I'm wondering if a spark ignitor from a gas BBQ might be an adequate simulation? Has anybody tried this? Other suggestions?

Thanks for your comments.


Joined Apr 24, 2011
A long time back I needed to make a test fixture to perform an ESD discharge test per some spec. The model was a capacitor with a series resistor. Charge the cap to 1,500 VDC and let it discharge into the unit under test.

I was able to source that voltage by using a transistor tester, the kind with the cathode ray tube and a step generator. It could crank up that high.

Sorry I do not remember the cap nor resistor values, and have no memory of what was used as the switch.

Thread Starter

Jon Chandler

Joined Jun 12, 2008
Thanks for the info. That's overkill for what I need. My device glitches when a headset plug touches a jack box about a foot from the device. Since the glitch occurs as soon as the plug touches the jack (as opposed to being inserted into the jack), a static discharge near my device seems the likely cause.


Joined Mar 13, 2020
The problem may be a faulty ground. If there's a spark it could be that the ground line isn't capturing that spark and pulling it to ground. As for generating a spark - I wouldn't recommend a piezo spark generator. Not only do they produce a high voltage they also produce a lot of current. Current that could damage your device.

An ESD (Electro Static Discharge) can be as high as 50,000 volts. And when you get hit with it - you definitely feel it. However, the amount of power associated is so low that it generally causes no harm to the human. Electronics are much more sensitive and a spark voltage as low as 50 volts can harm the most sensitive electronics. The likes of which you would only find on a space satellite or other space borne vehicle. Much of the common electronics world we live in have built in protection against common ESD levels. However, even though generally self protecting - they can still be damaged. Often that damage doesn't result in a full on failure, but rather weakens the circuit so that when under heavy use it fails because of a weakened pathway inside a microchip.
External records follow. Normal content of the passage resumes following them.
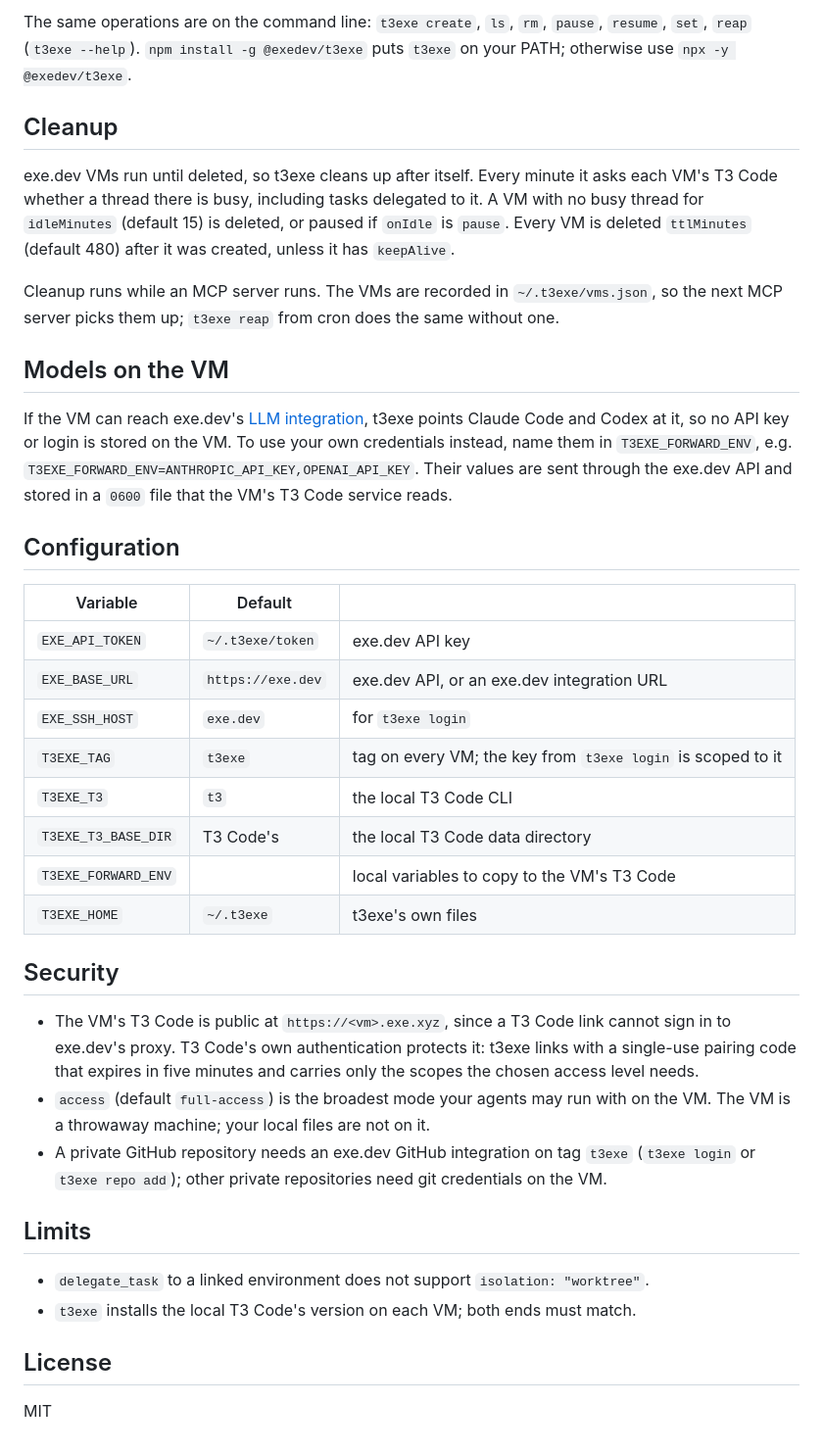
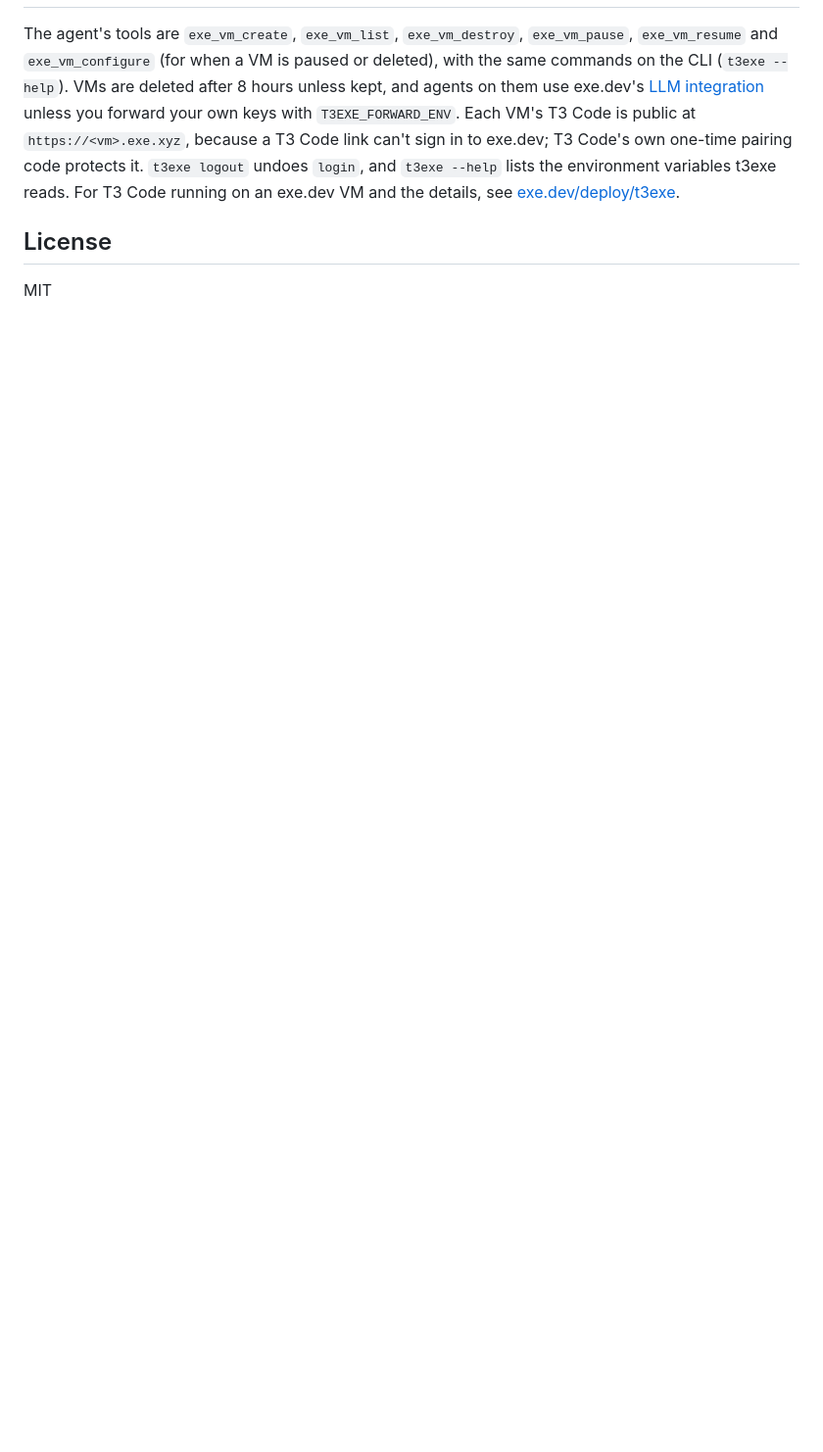
Before and after one commit to boldsoftware/t3exe, a Markdown page: README.md, the part around one of its changes. Shown at 98% size. Drawn GitHub-style; blank space fills up the shorter version.

```diff
--- a/README.md
+++ b/README.md
@@ -74,50 +30,11 @@ Run `npx -y @exedev/t3exe repo add OWNER/REPO` on your computer for the GitHub i
-The same operations are on the command line: `t3exe create`, `ls`, `rm`, `pause`, `resume`, `set`, `reap`
-(`t3exe --help`). `npm install -g @exedev/t3exe` puts `t3exe` on your PATH; otherwise use `npx -y @exedev/t3exe`.
-
-## Cleanup
-
-exe.dev VMs run until deleted, so t3exe cleans up after itself. Every minute it asks each VM's T3 Code
-whether a thread there is busy, including tasks delegated to it. A VM with no busy thread for `idleMinutes` (default 15) is deleted, or
-paused if `onIdle` is `pause`. Every VM is deleted `ttlMinutes` (default 480) after it was created, unless it
-has `keepAlive`.
-
-Cleanup runs while an MCP server runs. The VMs are recorded in `~/.t3exe/vms.json`, so the next MCP
-server picks them up; `t3exe reap` from cron does the same without one.
-
-## Models on the VM
-
-If the VM can reach exe.dev's [LLM integration](https://exe.dev/docs/integrations-llm), t3exe points Claude
-Code and Codex at it, so no API key or login is stored on the VM. To use your own credentials instead, name
-them in `T3EXE_FORWARD_ENV`, e.g. `T3EXE_FORWARD_ENV=ANTHROPIC_API_KEY,OPENAI_API_KEY`. Their values are
-sent through the exe.dev API and stored in a `0600` file that the VM's T3 Code service reads.
-
-## Configuration
-
-| Variable | Default | |
-| - | - | - |
-| `EXE_API_TOKEN` | `~/.t3exe/token` | exe.dev API key |
-| `EXE_BASE_URL` | `https://exe.dev` | exe.dev API, or an exe.dev integration URL |
-| `EXE_SSH_HOST` | `exe.dev` | for `t3exe login` |
-| `T3EXE_TAG` | `t3exe` | tag on every VM; the key from `t3exe login` is scoped to it |
-| `T3EXE_T3` | `t3` | the local T3 Code CLI |
-| `T3EXE_T3_BASE_DIR` | T3 Code's | the local T3 Code data directory |
-| `T3EXE_FORWARD_ENV` | | local variables to copy to the VM's T3 Code |
-| `T3EXE_HOME` | `~/.t3exe` | t3exe's own files |
-
-## Security
-
-- The VM's T3 Code is public at `https://<vm>.exe.xyz`, since a T3 Code link cannot sign in to exe.dev's
-  proxy. T3 Code's own authentication protects it: t3exe links with a single-use pairing code that expires in
-  five minutes and carries only the scopes the chosen access level needs.
-- `access` (default `full-access`) is the broadest mode your agents may run with on the VM. The VM is a
-  throwaway machine; your local files are not on it.
-- A private GitHub repository needs an exe.dev GitHub integration on tag `t3exe` (`t3exe login` or `t3exe repo add`);
-  other private repositories need git credentials on the VM.
-
-## Limits
-
-- `delegate_task` to a linked environment does not support `isolation: "worktree"`.
-- `t3exe` installs the local T3 Code's version on each VM; both ends must match.
+The agent's tools are `exe_vm_create`, `exe_vm_list`, `exe_vm_destroy`, `exe_vm_pause`, `exe_vm_resume` and
+`exe_vm_configure` (for when a VM is paused or deleted), with the same commands on the CLI (`t3exe --help`).
+VMs are deleted after 8 hours unless kept, and agents on them use exe.dev's
+[LLM integration](https://exe.dev/docs/integrations-llm) unless you forward your own keys with
+`T3EXE_FORWARD_ENV`. Each VM's T3 Code is public at `https://<vm>.exe.xyz`, because a T3 Code link can't
+sign in to exe.dev; T3 Code's own one-time pairing code protects it. `t3exe logout` undoes `login`, and
+`t3exe --help` lists the environment variables t3exe reads. For T3 Code running on an exe.dev VM and the
+details, see [exe.dev/deploy/t3exe](https://exe.dev/deploy/t3exe).
 
 ## License
 
```
Also changed, not shown: other parts of README.md (+13 -57 lines), docs/new-thread.png (added).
If your micro is scrambling when there's an ESD event - I'd look at grounding of the housing. A Faraday cage is a metal inclosure that prevents static from disturbing the internal electronics and is especially effective when properly grounded. If you're not completely enclosed then ESD can have an affect. Or a wire that is not shielded properly can also bring an ESD event inside the cage.

I wouldn't go about trying to generate ESD to test electronics - ESD is damaging if not deadly to electronics. You could be testing your device into permanent fatal failure. Look into grounding. But grounding is not the be-all, end-all of it either. Spike suppressors and surge suppressors may be needed. Especially in dry climates. I live in a very dry climate. Winter time I HATE filling the gas tank on the car. Get out of the car, touch the door and BAM! 50KVS (Kilo Volts Static) and you jump half way to the back of the vehicle. Just make sure you touch metal before you touch the gas tank or the nozzle. Fuel vapors have been ignited time and again by people who get out of the car, stick the pump in the tank, sit in the car while they fill the tank, get out of the car, touch the nozzle in a vapor rich environment - and wham - - - you have a fireball. It's not cell phones that cause this - it's Nylon Pantyhose or other man made fabrics and car seats with fabric covers - or worse, plastic covers. ESD is not the way to test an electronic circuit.